Those lines of the following listing which contain the string "from" should be returned.

-----

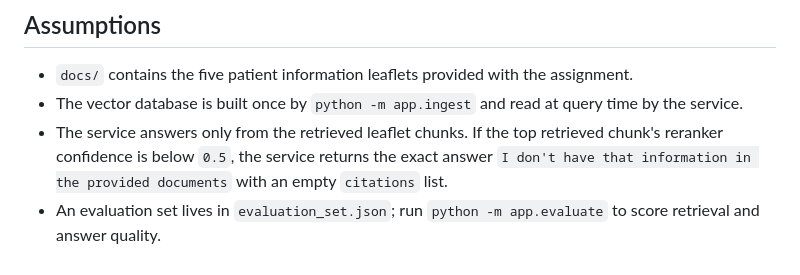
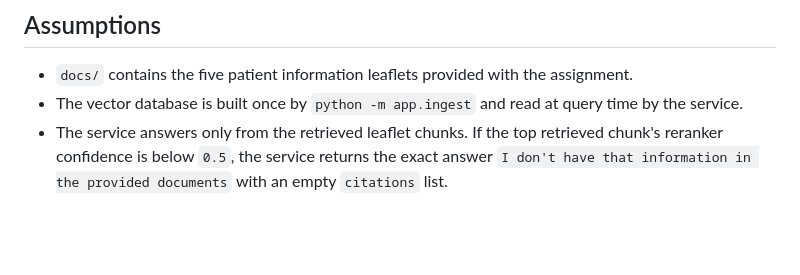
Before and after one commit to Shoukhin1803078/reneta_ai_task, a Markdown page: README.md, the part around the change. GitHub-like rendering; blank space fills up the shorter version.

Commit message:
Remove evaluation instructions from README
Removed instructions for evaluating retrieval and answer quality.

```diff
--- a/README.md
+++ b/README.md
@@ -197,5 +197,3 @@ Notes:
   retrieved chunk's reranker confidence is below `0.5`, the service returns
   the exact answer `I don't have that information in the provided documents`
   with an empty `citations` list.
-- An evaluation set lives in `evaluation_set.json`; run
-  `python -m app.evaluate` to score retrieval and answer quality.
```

-----

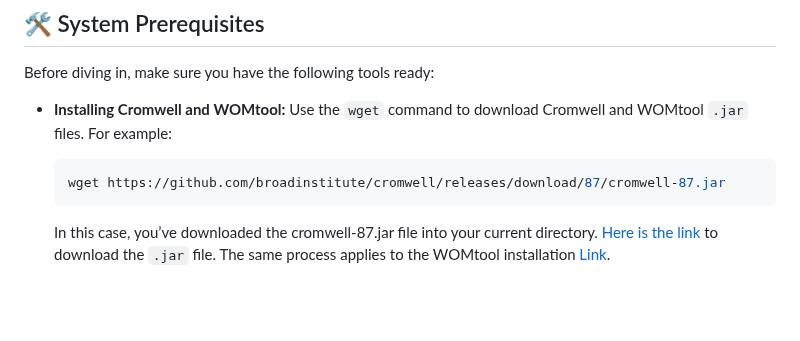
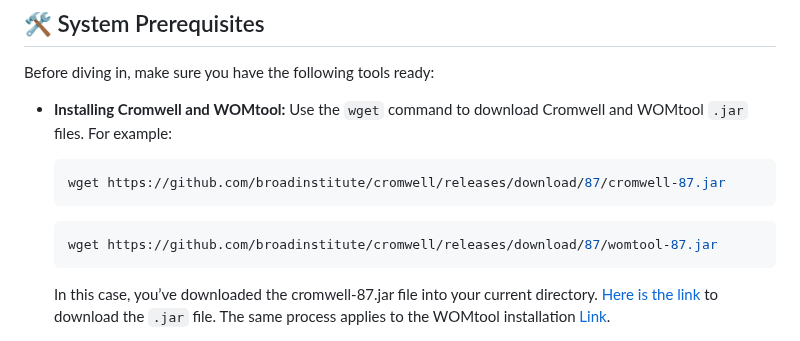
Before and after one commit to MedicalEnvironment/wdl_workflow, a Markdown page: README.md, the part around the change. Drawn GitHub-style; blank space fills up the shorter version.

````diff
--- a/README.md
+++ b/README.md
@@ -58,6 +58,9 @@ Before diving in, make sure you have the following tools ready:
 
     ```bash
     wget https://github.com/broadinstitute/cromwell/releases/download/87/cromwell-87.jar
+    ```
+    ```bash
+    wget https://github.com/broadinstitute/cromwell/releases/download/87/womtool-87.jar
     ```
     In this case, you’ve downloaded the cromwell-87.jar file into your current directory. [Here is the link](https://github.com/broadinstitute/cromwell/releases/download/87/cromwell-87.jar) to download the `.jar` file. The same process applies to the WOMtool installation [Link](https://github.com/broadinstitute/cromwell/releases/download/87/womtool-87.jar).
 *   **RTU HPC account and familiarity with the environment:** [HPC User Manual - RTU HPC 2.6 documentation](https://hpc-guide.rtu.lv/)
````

-----

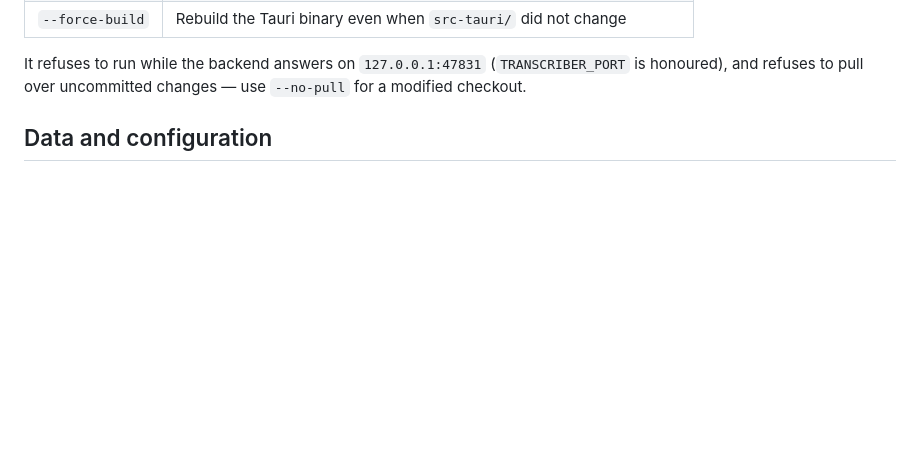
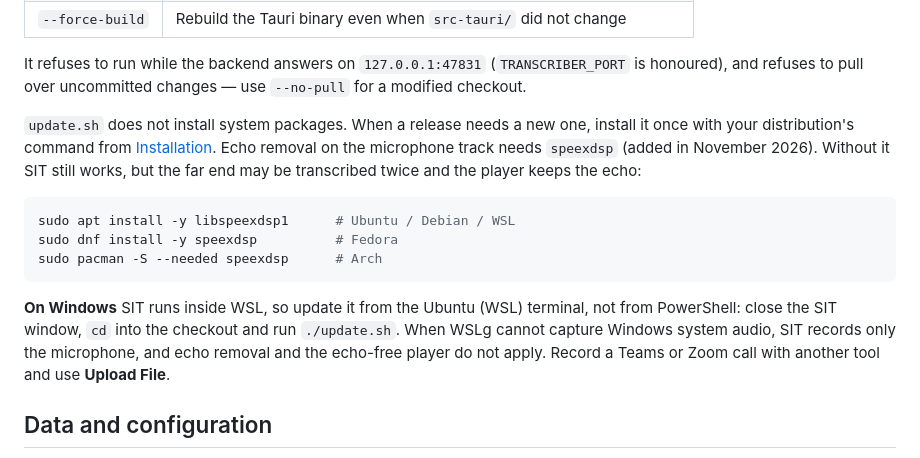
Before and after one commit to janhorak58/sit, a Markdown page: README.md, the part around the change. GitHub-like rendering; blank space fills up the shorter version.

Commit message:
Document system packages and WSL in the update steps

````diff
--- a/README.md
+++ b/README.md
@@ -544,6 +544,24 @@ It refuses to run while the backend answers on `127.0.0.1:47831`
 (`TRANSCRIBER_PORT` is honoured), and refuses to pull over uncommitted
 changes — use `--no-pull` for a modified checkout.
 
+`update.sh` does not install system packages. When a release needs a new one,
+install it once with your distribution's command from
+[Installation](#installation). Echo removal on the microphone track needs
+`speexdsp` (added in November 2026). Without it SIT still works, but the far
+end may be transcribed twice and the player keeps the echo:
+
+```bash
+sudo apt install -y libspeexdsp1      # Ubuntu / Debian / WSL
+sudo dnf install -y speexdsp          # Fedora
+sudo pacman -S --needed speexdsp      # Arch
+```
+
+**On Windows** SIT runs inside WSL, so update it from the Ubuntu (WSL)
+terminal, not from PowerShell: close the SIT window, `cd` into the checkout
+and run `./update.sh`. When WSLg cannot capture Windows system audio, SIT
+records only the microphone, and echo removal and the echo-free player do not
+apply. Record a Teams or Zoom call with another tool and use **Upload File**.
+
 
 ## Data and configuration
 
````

-----

TASK RESULT:
Remove evaluation instructions from README
+install it once with your distribution's command from
+**On Windows** SIT runs inside WSL, so update it from the Ubuntu (WSL)
+terminal, not from PowerShell: close the SIT window, `cd` into the checkout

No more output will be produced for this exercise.